To foil an extortion plot, an FBI agent undergoes a face-transplant surgery and assumes the identity of a ruthless terrorist. But the plan backfires when the same criminal impersonates the cop with the same method.
Armed men hijack a New York City subway train, holding the passengers hostage in return for a ransom, and turning an ordinary day's work for dispatcher Walter Garber into a face-off with the mastermind behind the crime.
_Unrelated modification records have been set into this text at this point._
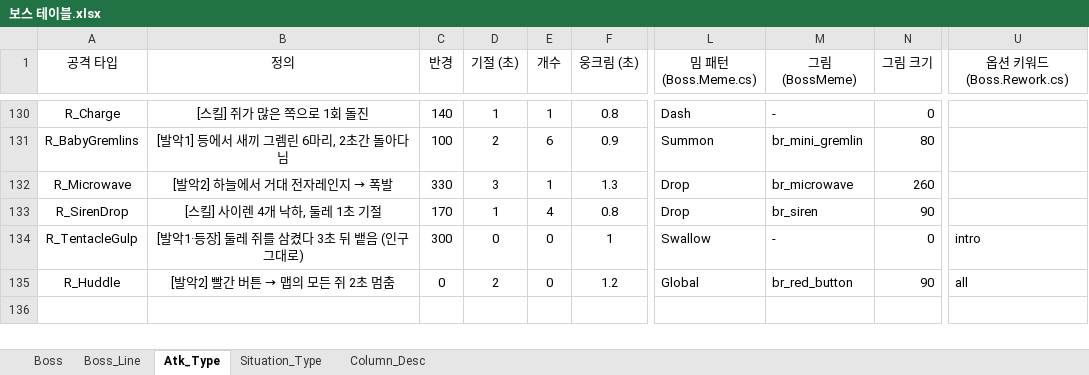
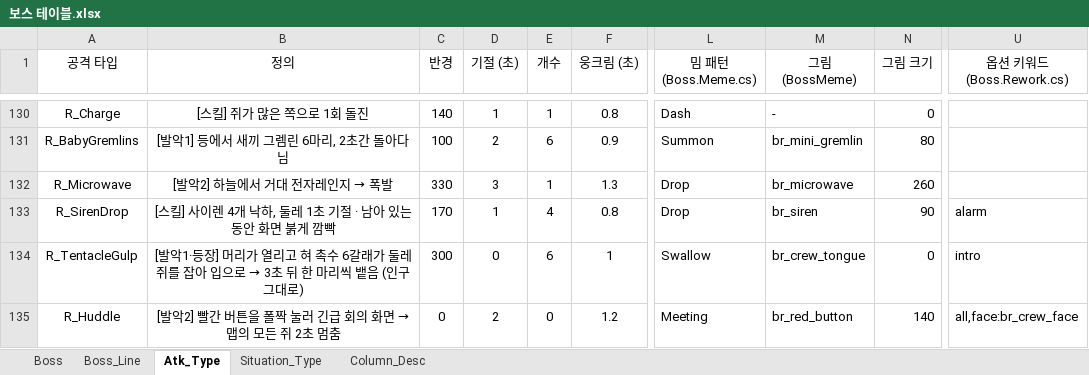
Before and after one commit to inory16351/NKK_PROJECT, an Excel workbook: Data_Table/보스 테이블.xlsx, sheet Atk_Type, drawn as a sheet; only a part is shown, gaps mark what is left out; values as stored, in another font and other column widths than the file's, no borders; the diff names each change by its address in the sheet, - before the commit and + after, or states it on an @@ line.

```diff
--- a/Data_Table/보스 테이블.xlsx (sheet Atk_Type)
+++ b/Data_Table/보스 테이블.xlsx (sheet Atk_Type)
-B133 (정의): [스킬] 사이렌 4개 낙하, 둘레 1초 기절
+B133 (정의): [스킬] 사이렌 4개 낙하, 둘레 1초 기절 · 남아 있는 동안 화면 붉게 깜빡
-U133 (옵션 키워드 (Boss.Rework.cs)): (empty)
+U133 (옵션 키워드 (Boss.Rework.cs)): alarm
@@ B134 (정의): …1·등장] 둘레 쥐를 삼켰다 3초 뒤 뱉음… → …1·등장] 머리가 열리고 혀 촉수 6갈래가 둘레 쥐를 잡아 입으로 → 3초 뒤 한 마리씩 뱉음… @@
-E134 (개수): 0
+E134 (개수): 6
-M134 (그림 (BossMeme)): -
+M134 (그림 (BossMeme)): br_crew_tongue
@@ B135 (정의): [발악2] 빨간 버튼 → 맵의 모든 쥐 2초 멈춤 → [발악2] 빨간 버튼을 폴짝 눌러 긴급 회의 화면 → 맵의 모든 쥐 2초 멈춤 @@
-L135 (밈 패턴 (Boss.Meme.cs)): Global
+L135 (밈 패턴 (Boss.Meme.cs)): Meeting
-N135 (그림 크기): 90
+N135 (그림 크기): 140
-U135 (옵션 키워드 (Boss.Rework.cs)): all
+U135 (옵션 키워드 (Boss.Rework.cs)): all,face:br_crew_face
```
Also changed, not shown: 44 other files.
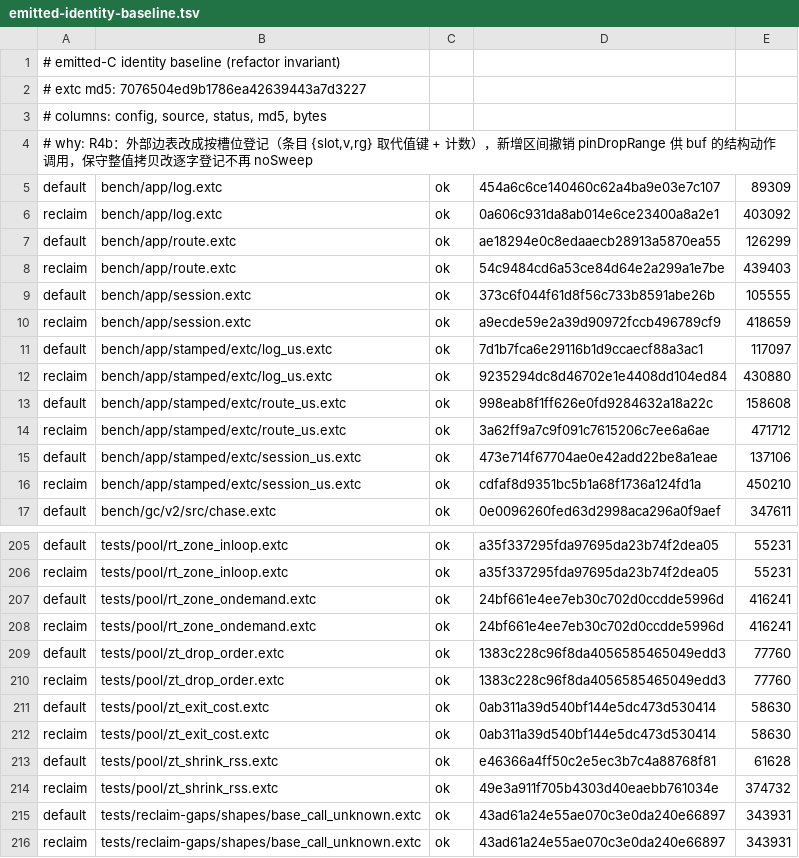
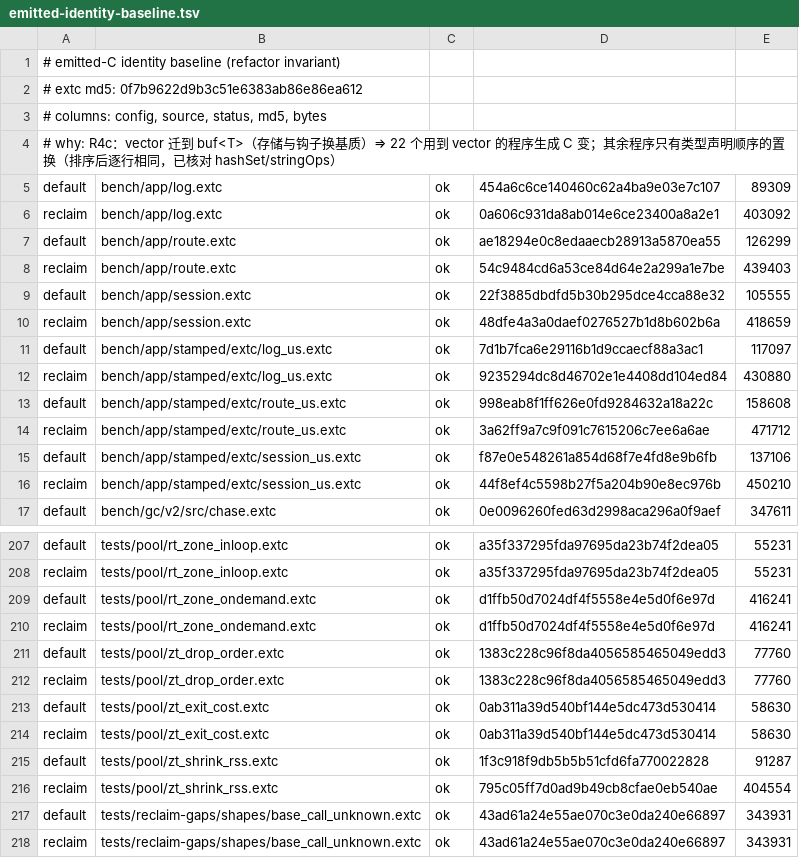
Before and after one commit to alphayangyang/extC, a TSV file: tools/emitted-identity-baseline.tsv, drawn as a sheet; only a part is shown, gaps mark what is left out; the diff covers the shown part only.

Commit message:
容器：vector 建在 buf 预留之上（转移语义），视图元素拒绝拥有预留的值，视图增长检查改为看传递性 drop

```diff
--- a/tools/emitted-identity-baseline.tsv
+++ b/tools/emitted-identity-baseline.tsv
@@ -1,5 +1,5 @@
 # emitted-C identity baseline (refactor invariant)
-# extc md5: 7076504ed9b1786ea42639443a7d3227
+# extc md5: 0f7b9622d9b3c51e6383ab86e86ea612
 # columns: config, source, status, md5, bytes
-# why: R4b：外部边表改成按槽位登记（条目 {slot,v,rg} 取代值键 + 计数），新增区间撤销 pinDropRange 供 buf 的结构动作调用，保守整值拷贝改逐字登记不再 noSweep
+# why: R4c：vector 迁到 buf<T>（存储与钩子换基质）⇒ 22 个用到 vector 的程序生成 C 变；其余程序只有类型声明顺序的置换（排序后逐行相同，已核对 hashSet/stringOps）
 default	bench/app/log.extc	ok	454a6c6ce140460c62a4ba9e03e7c107	89309
@@ -8,4 +8,4 @@ default	bench/app/route.extc	ok	ae18294e0c8edaaecb28913a5870ea55	126299
 reclaim	bench/app/route.extc	ok	54c9484cd6a53ce84d64e2a299a1e7be	439403
-default	bench/app/session.extc	ok	373c6f044f61d8f56c733b8591abe26b	105555
-reclaim	bench/app/session.extc	ok	a9ecde59e2a39d90972fccb496789cf9	418659
+default	bench/app/session.extc	ok	22f3885dbdfd5b30b295dce4cca88e32	105555
+reclaim	bench/app/session.extc	ok	48dfe4a3a0daef0276527b1d8b602b6a	418659
 default	bench/app/stamped/extc/log_us.extc	ok	7d1b7fca6e29116b1d9ccaecf88a3ac1	117097
@@ -14,4 +14,4 @@ default	bench/app/stamped/extc/route_us.extc	ok	998eab8f1ff626e0fd9284632a18a22c
 reclaim	bench/app/stamped/extc/route_us.extc	ok	3a62ff9a7c9f091c7615206c7ee6a6ae	471712
-default	bench/app/stamped/extc/session_us.extc	ok	473e714f67704ae0e42add22be8a1eae	137106
-reclaim	bench/app/stamped/extc/session_us.extc	ok	cdfaf8d9351bc5b1a68f1736a124fd1a	450210
+default	bench/app/stamped/extc/session_us.extc	ok	f87e0e548261a854d68f7e4fd8e9b6fb	137106
+reclaim	bench/app/stamped/extc/session_us.extc	ok	44f8ef4c5598b27f5a204b90e8ec976b	450210
 default	bench/gc/v2/src/chase.extc	ok	0e0096260fed63d2998aca296a0f9aef	347611
@@ -206,4 +208,4 @@ default	tests/pool/rt_zone_inloop.extc	ok	a35f337295fda97695da23b74f2dea05	55231
 reclaim	tests/pool/rt_zone_inloop.extc	ok	a35f337295fda97695da23b74f2dea05	55231
-default	tests/pool/rt_zone_ondemand.extc	ok	24bf661e4ee7eb30c702d0ccdde5996d	416241
-reclaim	tests/pool/rt_zone_ondemand.extc	ok	24bf661e4ee7eb30c702d0ccdde5996d	416241
+default	tests/pool/rt_zone_ondemand.extc	ok	d1ffb50d7024df4f5558e4e5d0f6e97d	416241
+reclaim	tests/pool/rt_zone_ondemand.extc	ok	d1ffb50d7024df4f5558e4e5d0f6e97d	416241
 default	tests/pool/zt_drop_order.extc	ok	1383c228c96f8da4056585465049edd3	77760
@@ -212,4 +214,4 @@ default	tests/pool/zt_exit_cost.extc	ok	0ab311a39d540bf144e5dc473d530414	58630
 reclaim	tests/pool/zt_exit_cost.extc	ok	0ab311a39d540bf144e5dc473d530414	58630
-default	tests/pool/zt_shrink_rss.extc	ok	e46366a4ff50c2e5ec3b7c4a88768f81	61628
-reclaim	tests/pool/zt_shrink_rss.extc	ok	49e3a911f705b4303d40eaebb761034e	374732
+default	tests/pool/zt_shrink_rss.extc	ok	1f3c918f9db5b5b51cfd6fa770022828	91287
+reclaim	tests/pool/zt_shrink_rss.extc	ok	795c05ff7d0ad9b49cb8cfae0eb540ae	404554
 default	tests/reclaim-gaps/shapes/base_call_unknown.extc	ok	43ad61a24e55ae070c3e0da240e66897	343931
```
Also changed, not shown: 2 added rows and 66 edited cells elsewhere in this file, 23 other files.
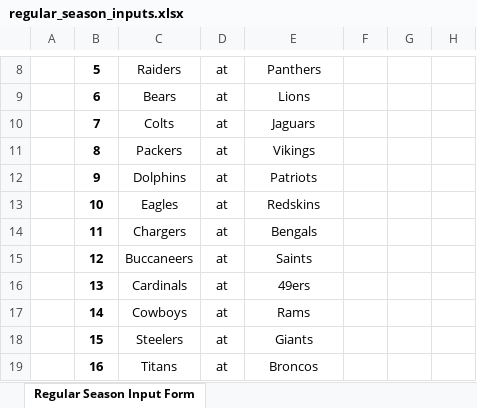
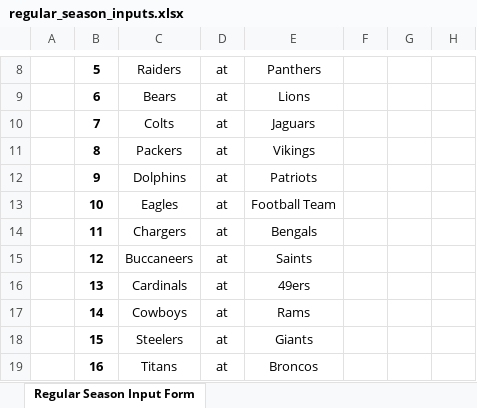
Before and after one commit to jlwebpages/fp, an Excel workbook: regular_season_inputs.xlsx, sheet Regular Season Input Form, drawn as a sheet; only a part is shown, gaps mark what is left out; values as stored, in another font and other column widths than the file's, no borders; the diff names each change by its address in the sheet, - before the commit and + after, or states it on an @@ line.

Commit message:
Replace "Redskins" with "Football Team"

```diff
--- a/regular_season_inputs.xlsx (sheet Regular Season Input Form)
+++ b/regular_season_inputs.xlsx (sheet Regular Season Input Form)
-E13: Redskins
+E13: Football Team
```
Also changed, not shown: 4 other files.
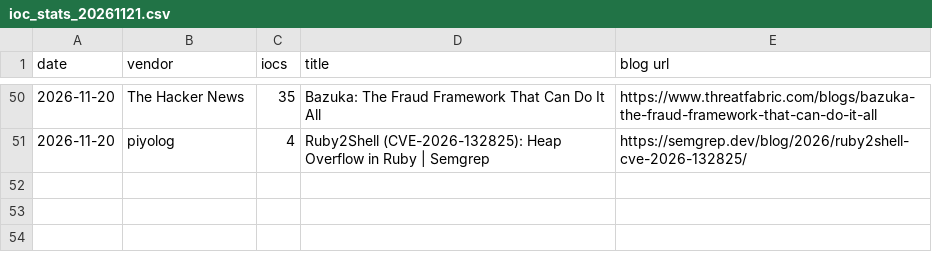
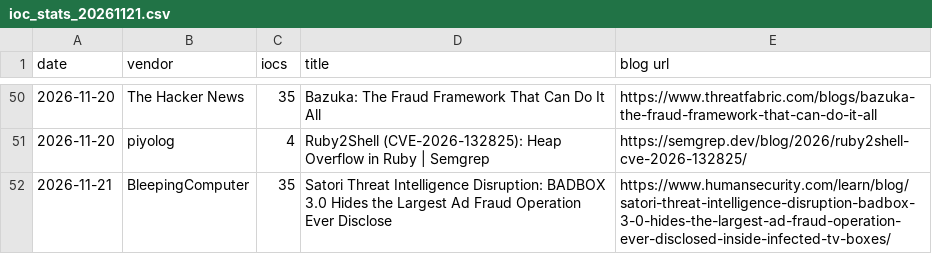
Before and after one commit to fukusuket/fukusuket.github.io, a CSV file: 2026/11/ioc_stats_20261121.csv, drawn as a sheet; only a part is shown, gaps mark what is left out.

```diff
--- a/2026/11/ioc_stats_20261121.csv
+++ b/2026/11/ioc_stats_20261121.csv
@@ -51 +51,2 @@ date,vendor,iocs,title,blog url
 2026-11-20,piyolog,4,Ruby2Shell (CVE-2026-132825): Heap Overflow in Ruby | Semgrep,https://semgrep.dev/blog/2026/ruby2shell-cve-2026-132825/
+2026-11-21,BleepingComputer,35,Satori Threat Intelligence Disruption: BADBOX 3.0 Hides the Largest Ad Fraud Operation Ever Disclose,https://www.humansecurity.com/learn/blog/satori-threat-intelligence-disruption-badbox-3-0-hides-the-largest-ad-fraud-operation-ever-disclosed-inside-infected-tv-boxes/
```
Also changed, not shown: 1 other file.
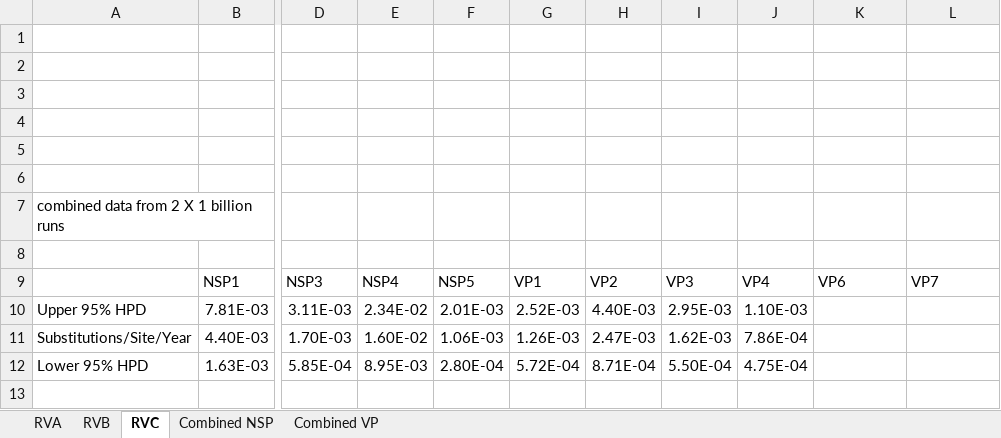
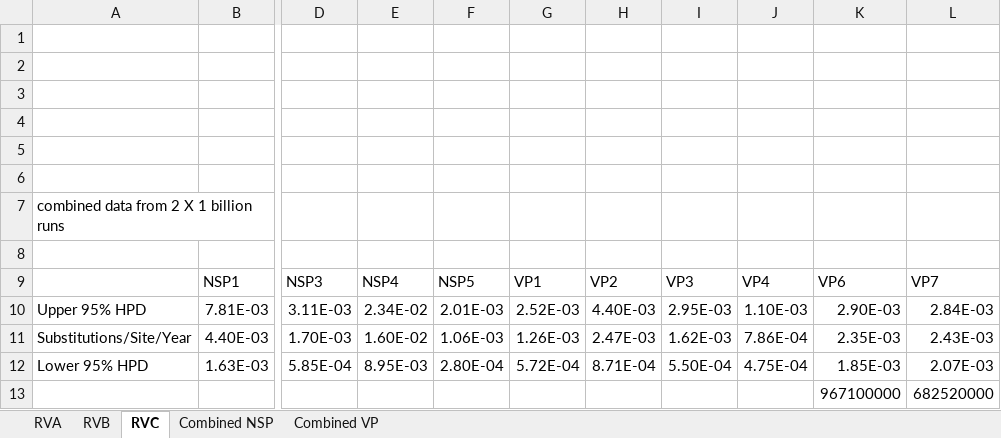
Before and after one commit to xiongqc/rotavirus, an Excel workbook: 20 Results/meanRate.xlsx, sheet RVC, drawn as a sheet; only a part is shown, gaps mark what is left out; values as stored, in another font and other column widths than the file's, no borders; charts and pictures not drawn; rows hold the shown columns only; the diff names each change by its address in the sheet, - before the commit and + after, or states it on an @@ line.

```diff
--- a/20 Results/meanRate.xlsx (sheet RVC)
+++ b/20 Results/meanRate.xlsx (sheet RVC)
-K10: (empty)
+K10: 2.90E-03
-L10: (empty)
+L10: 2.84E-03
-K11: (empty)
+K11: 2.35E-03
-L11: (empty)
+L11: 2.43E-03
-K12: (empty)
+K12: 1.85E-03
-L12: (empty)
+L12: 2.07E-03
+row 13:  |  |  |  |  |  |  |  |  | 967100000 | 682520000
```
Also changed, not shown: sheet Combined VP, sheet RVA, charts or pictures.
When the DEA shut down its dummy corporation operation codenamed SWORDFISH in 1986, they had generated $400 million which they let sit around; fifteen years of compound interest has swelled it to $9.5 billion. A covert counter-terrorist unit called Black Cell, headed by the duplicitious and suave Gabriel Shear, wants the money to help finance their raise-the-stakes vengeance war against international terrorism, but it's all locked away behind super-encryption. He brings in convicted hacker Stanley Jobson, who only wants to see his daughter Holly again but can't afford the legal fees, to slice into the government mainframes and get the money. Written by
Jeff Cross <firstname.lastname@example.org>
When Stanley and Agent Roberts are reviewing their past dealings Roberts accuses Stanley of hacking into the US government's Carnivore system and Stanley claims he did it because the government was illegally spying on US citizens' emails. This plot line was likely considered a far-fetched notion to viewers of a movie that was released months before the 9-11 attacks and more than a year before real-life government spying of the kind described in the movie was exposed. See more »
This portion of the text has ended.